6. James Warren, “When No News Is Bad News,” Atlantic Online, January 21, 2006
7. Newsroom Employment Census. American Society of News Editors, April 16, 2009
8.Erica Smith, “Papercuts,” graphicdesignr.net. Also Smith, interview with Rick Edmonds, February 2009
9. Tyler Marshall and PEJ, “The Changing Newsroom,” Journalism.org., July 21, 2008
10. Roger Vincent, “Times Lays Off 10 % of Editorial Staff,” Los Angeles Times, October 28, 2008.
11. Paul McNally, “More Editorial Job Cuts at the Los Angeles Times,” The Wire, pressgazette.co.uk, February 2, 2008
12. Richard Perez-Pena, “Cuts and Concessions Demanded at New Jersey Papers,” New York Times, August 1, 2008.
13. Richard Perez-Pena. ‘Star Ledger of Newark Plans 40% Cut. New York Times. October 26, 2008. http://www.nytimes.com/2008/10/27/business/media/27paper.html?_r=1&fta=y
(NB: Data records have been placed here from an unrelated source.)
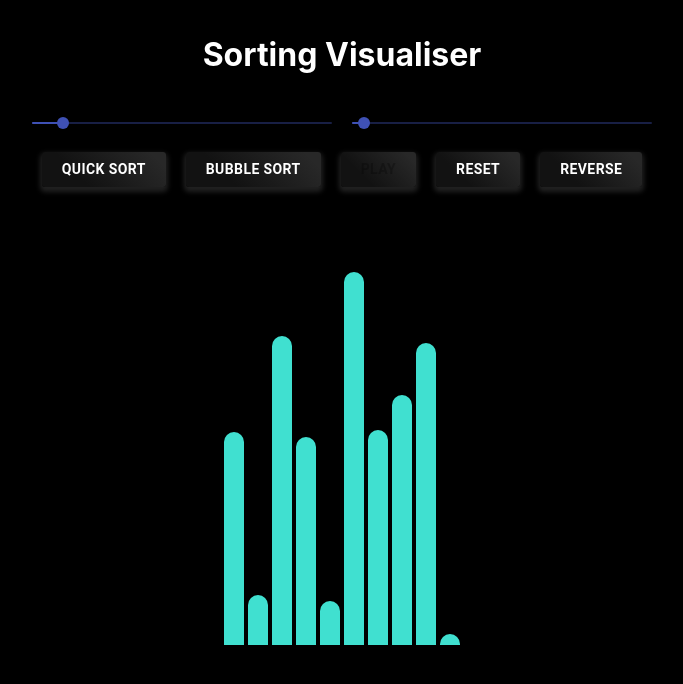
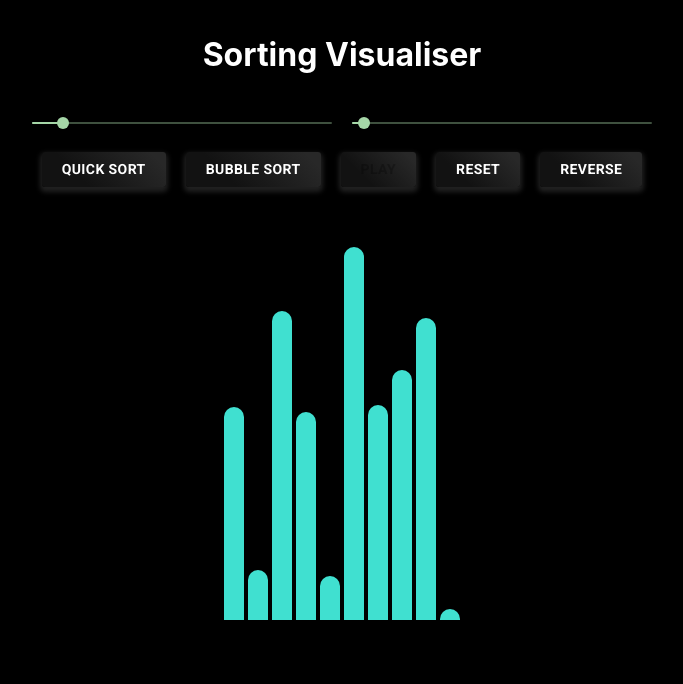
Before and after one commit to heroesIV/SortViz, a React (Create React App) app: page / in a window 1280 px wide. Shown: the top 684 px of the page, without its empty margins (298-981 px from the left). Built offline with nearby package versions, Linux system fonts and the light colour scheme.

Commit message:
material ui 1

```diff
--- a/public/index.html
+++ b/public/index.html
@@ -15,6 +15,10 @@
       user's mobile device or desktop. See https://developers.google.com/web/fundamentals/web-app-manifest/
     -->
     <link rel="manifest" href="%PUBLIC_URL%/manifest.json" />
+    <link
+      rel="stylesheet"
+      href="https://fonts.googleapis.com/css?family=Roboto:300,400,500,700&display=swap"
+    />
     <!--
       Notice the use of %PUBLIC_URL% in the tags above.
       It will be replaced with the URL of the `public` folder during the build.
--- /dev/null
+++ b/src/Theme.js
@@ -0,0 +1,16 @@
+import { createMuiTheme } from "@material-ui/core/styles";
+import purple from "@material-ui/core/colors/purple";
+import green from "@material-ui/core/colors/green";
+
+const theme = createMuiTheme({
+  palette: {
+    primary: {
+      main: green[200],
+    },
+    secondary: {
+      main: purple[300],
+    },
+  },
+});
+
+export default theme;
--- a/src/components/Bars.js
+++ b/src/components/Bars.js
@@ -30,7 +30,7 @@ export default function Bars() {
           height: "420px",
           width: "90%",
           margin: "auto",
-          marginTop: "2%",
+          // marginTop: "2%",
         }}
       >
         {array.map((height, index) => {
--- a/src/index.js
+++ b/src/index.js
@@ -2,5 +2,14 @@ import React from "react";
 import ReactDOM from "react-dom";
 import "./index.css";
 import App from "./App";
+import theme from "./Theme";
+import { ThemeProvider } from "@material-ui/core/styles";
 
-ReactDOM.render(<App />, document.getElementById("root"));
+ReactDOM.render(
+  <>
+    <ThemeProvider theme={theme}>
+      <App />
+    </ThemeProvider>
+  </>,
+  document.getElementById("root")
+);
```
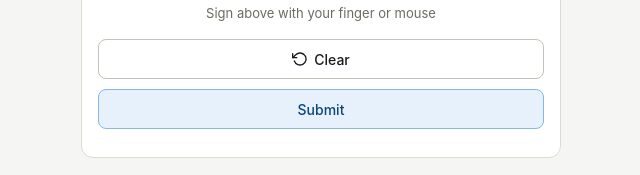
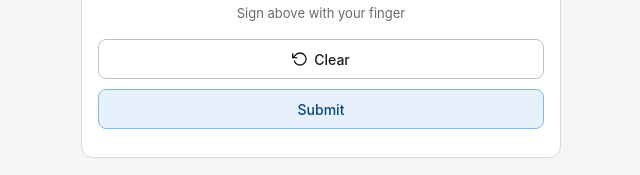
Before and after one commit to technicalrapido/Signature-pad, a plain HTML site: page index.html in a window 1280 px wide. Both pictures are taken after a click on the button "Clear". Shown: the part 534-709 px from the top of the page, 319-959 px from the left. Drawn offline with Linux system fonts and the light colour scheme.

Commit message:
Update index.html

```diff
--- a/index.html
+++ b/index.html
@@ -255,7 +255,7 @@
     <div class="canvas-wrap">
       <canvas id="sigCanvas"></canvas>
     </div>
-    <p id="hint" class="hint">Sign above with your finger or mouse</p>
+    <p id="hint" class="hint">Sign above with your finger</p>
 
     <div class="btn-row">
       <button id="clearBtn" type="button">
@@ -385,7 +385,7 @@
     redraw();
     hint.style.opacity = '1';
     hint.classList.remove('error');
-    hint.textContent = 'Sign above with your finger or mouse';
+    hint.textContent = 'Sign above with your finger';
     sizeOut.textContent = 'File size: —';
   });
 
```
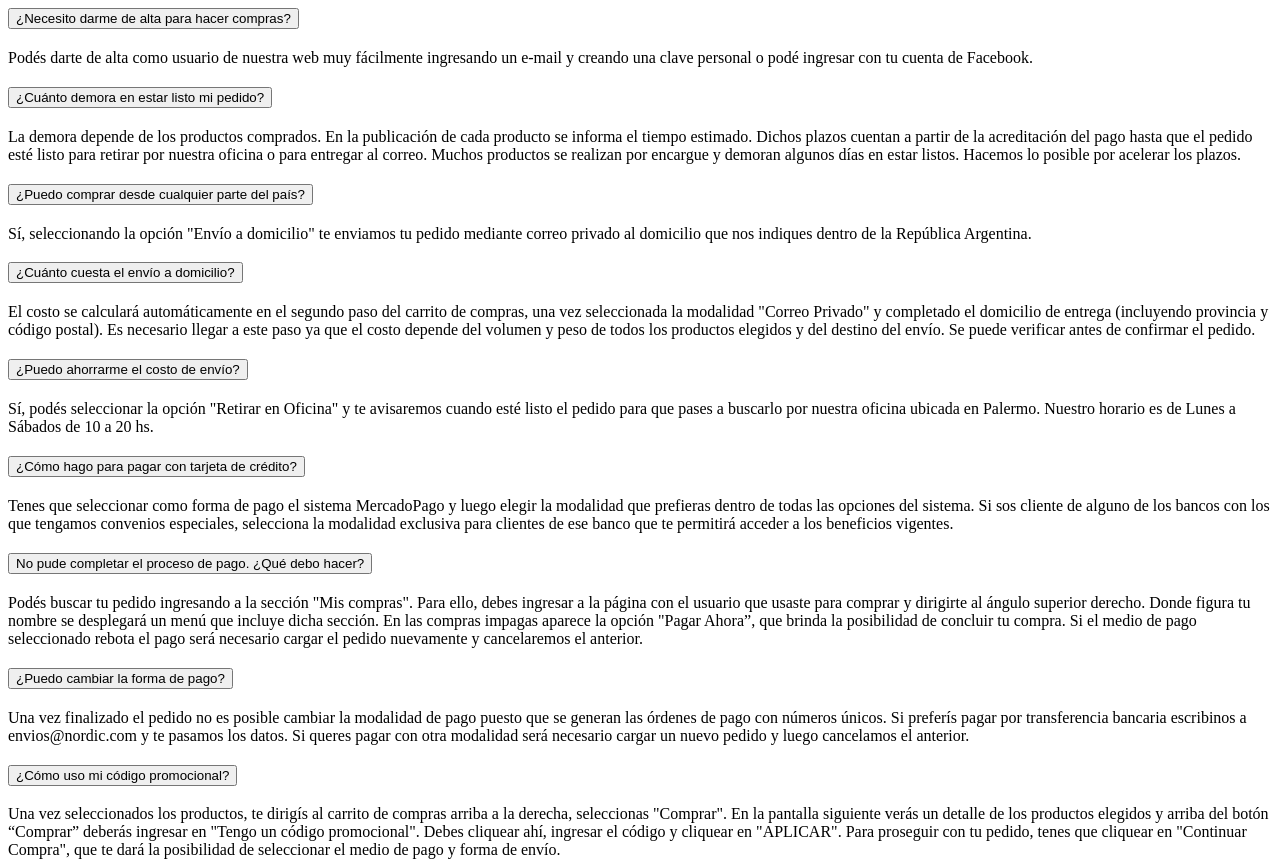
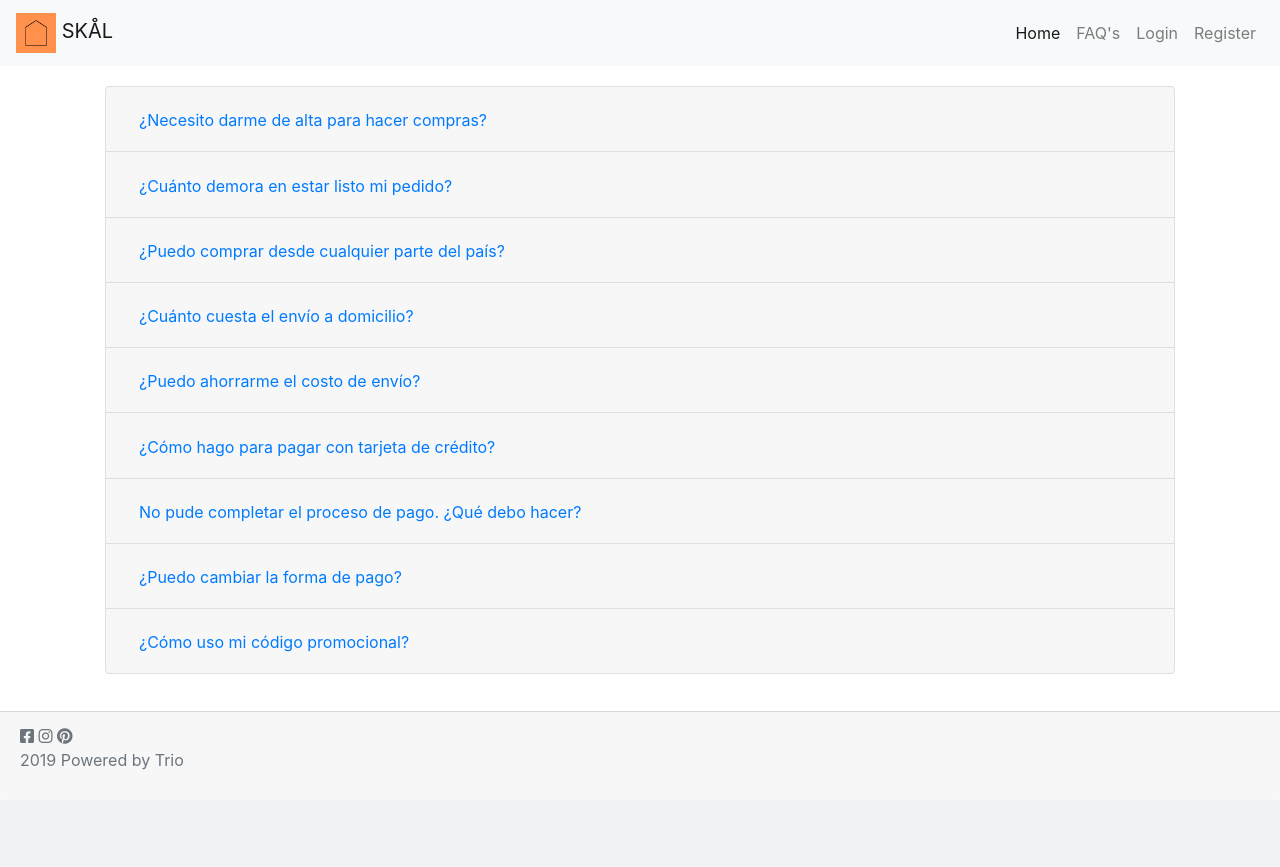
Before and after one commit to malbranp/proyectointegrador, a PHP site: page /faq.html in a window 1280 px wide. After the commit the page ends 800 px from the top, so only its background shows below. Run offline with PHP 8.4, Linux system fonts and the light colour scheme; some libraries are stand-ins or nearby versions.

Commit message:
estructura del indice y faqs listas

```diff
--- a/CSS/master.css
+++ b/CSS/master.css
@@ -1,3 +1,3 @@
-.navbar-brand {
-
+.container {
+  min-height: calc(100vh - (89px + 66px));
 }
--- a/faq.html
+++ b/faq.html
@@ -1,3 +1,47 @@
+<!DOCTYPE html>
+<html lang="en">
+<head>
+  <meta charset="UTF-8">
+  <meta name="viewport" content="width=device-width, initial-scale=1.0">
+  <link rel="stylesheet" href="https://use.fontawesome.com/releases/v5.8.2/css/all.css" integrity="sha384-oS3vJWv+0UjzBfQzYUhtDYW+Pj2yciDJxpsK1OYPAYjqT085Qq/1cq5FLXAZQ7Ay" crossorigin="anonymous">
+   <!-- conecto a bootstrap -->
+  <link rel="stylesheet" href="https://stackpath.bootstrapcdn.com/bootstrap/4.3.1/css/bootstrap.min.css" integrity="sha384-ggOyR0iXCbMQv3Xipma34MD+dH/1fQ784/j6cY/iJTQUOhcWr7x9JvoRxT2MZw1T" crossorigin="anonymous">
+  <meta http-equiv="X-UA-Compatible" content="ie=edge">
+  <title>Document</title>
+  <link rel="stylesheet" href="css/master.css">
+</head>
+<body>
+ <!-- Pongo las Navbar de bootstrap -->
+  <nav class="navbar navbar-expand-lg navbar-light bg-light">
+    <a class="navbar-brand" href="#">
+      <img src="img/logo2.jpg" width="40" height="40" alt="">
+      SKÅL
+    </a>
+    <button class="navbar-toggler py-0" type="button" data-toggle="collapse" data-target="#navbarNav" aria-controls="navbarNav" aria-expanded="false" aria-label="Toggle navigation">
+      <span class="navbar-toggler-icon"></span>
+    </button>
+    <div class="collapse navbar-collapse" id="navbarNav">
+      <ul class="navbar-nav ml-auto">
+        <li class="nav-item active">
+          <a class="nav-link" href="index.html">Home <span class="sr-only">(current)</span></a>
+        </li>
+        <li class="nav-item">
+          <a class="nav-link" href="faq.html">FAQ's</a>
+        </li>
+        <li class="nav-item">
+          <a class="nav-link" href="login.html">Login</a>
+        </li>
+        <li class="nav-item">
+          <a class="nav-link" href="register.html" tabindex="-1" aria-disabled="true">Register</a>
+        </li>
+      </ul>
+    </div>
+  </nav>
+
+  <!-- Pongo div de Body de bootstrap -->
+
+  <div class="container">
+  <div class="card-body">
       <div class="accordion" id="accordionExample">
       <div class="card">
         <div class="card-header" id="headingOne">
@@ -8,7 +52,7 @@
           </h2>
         </div>
 
-    <div id="collapseOne" class="collapse show" aria-labelledby="headingOne" data-parent="#accordionExample">
+        <div id="collapseOne" class="collapse" aria-labelledby="headingOne" data-parent="#accordionExample">
           <div class="card-body">
             Podés darte de alta como usuario de nuestra web muy fácilmente ingresando un e-mail y creando una clave personal o podé ingresar con tu cuenta de Facebook.
           </div>
@@ -136,3 +180,27 @@ Si sos cliente de alguno de los bancos con los que tengamos convenios especiales
       </div>
 
     </div>
+
+  </div>
+
+  </div>
+
+<!-- Pongo div de footer -->
+  <footer>
+  <div class="card-footer text-muted">
+  <i class="fab fa-facebook-square"></i>
+  <i class="fab fa-instagram"></i>
+  <i class="fab fa-pinterest"></i>
+  <br>
+  <p>2019 Powered by Trio </p>
+
+  </div>
+
+      </footer>
+
+ <!-- JAVA de bootstrap  -->
+  <script src="https://code.jquery.com/jquery-3.3.1.slim.min.js" integrity="sha384-q8i/X+965DzO0rT7abK41JStQIAqVgRVzpbzo5smXKp4YfRvH+8abtTE1Pi6jizo" crossorigin="anonymous"></script>
+  <script src="https://cdnjs.cloudflare.com/ajax/libs/popper.js/1.14.7/umd/popper.min.js" integrity="sha384-UO2eT0CpHqdSJQ6hJty5KVphtPhzWj9WO1clHTMGa3JDZwrnQq4sF86dIHNDz0W1" crossorigin="anonymous"></script>
+  <script src="https://stackpath.bootstrapcdn.com/bootstrap/4.3.1/js/bootstrap.min.js" integrity="sha384-JjSmVgyd0p3pXB1rRibZUAYoIIy6OrQ6VrjIEaFf/nJGzIxFDsf4x0xIM+B07jRM" crossorigin="anonymous"></script>
+</body>
+</html>
```
Also changed, not shown: index.html (+28 -6 lines). Lines whose indentation alone changed are shown as unchanged.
14. Frank Ahrens, “More Than 100 Washington Post Journalists Take Buyout,” Washington Post, May 22, 2008
15. Paul Eakins, “P-T Changes Spur Council Response,” Press-Telegram, March 5, 2008
16. Richard Perez-Pena, “Gannett to Cut 10 % of Workers As Its Profits Slip,” New York Times, October 29, 2008
17. Joe Strupp, “Gannett Announces One-Week Unpaid Furloughs,” Editor and Publisher, January 14, 2009
18. Dale Kasler, “McClatchy Cuts Jobs 10 %, Lays Off Employees at the Bee, Other Papers,” Sacramento Bee, June 17, 2008
19. “Decherd Issues Letter to Colleagues,” A.H. Belo Corporation press release, January 29, 2009
20.Erik Sass, “Fall Massacre, Gannett Cuts Thousands of Jobs,” October 29, 2008.
21. Tyler Marshall and PEJ, “The Changing Newsroom,” Journalism.org., July 21, 2008.
22.Kevin Osborne, “Paper Cuts,” citybeat.com, December 10, 2008.
23. James Rainey, Interview with Rick Edmonds, February 2009
24.Rob Gurwitt, “Death and Life in the Pressroom,” Governing, January 2009.
25. PEJ, “The New Washington Press Corps,” Journalism.org, February 11, 2009
26. Joel Kramer, “Who Will Pay for the News,” Poynter Institute conference, November 2008
27. Jeff Cohen (editor Houston Chronicle) , Interview with Rick Edmonds, August 2008
28. Rosental Calmon Alves, “Many Newspaper Sites Still Cling to a Once-A-Day Publishing Cycle,” Online Journalism Review, July 21, 2004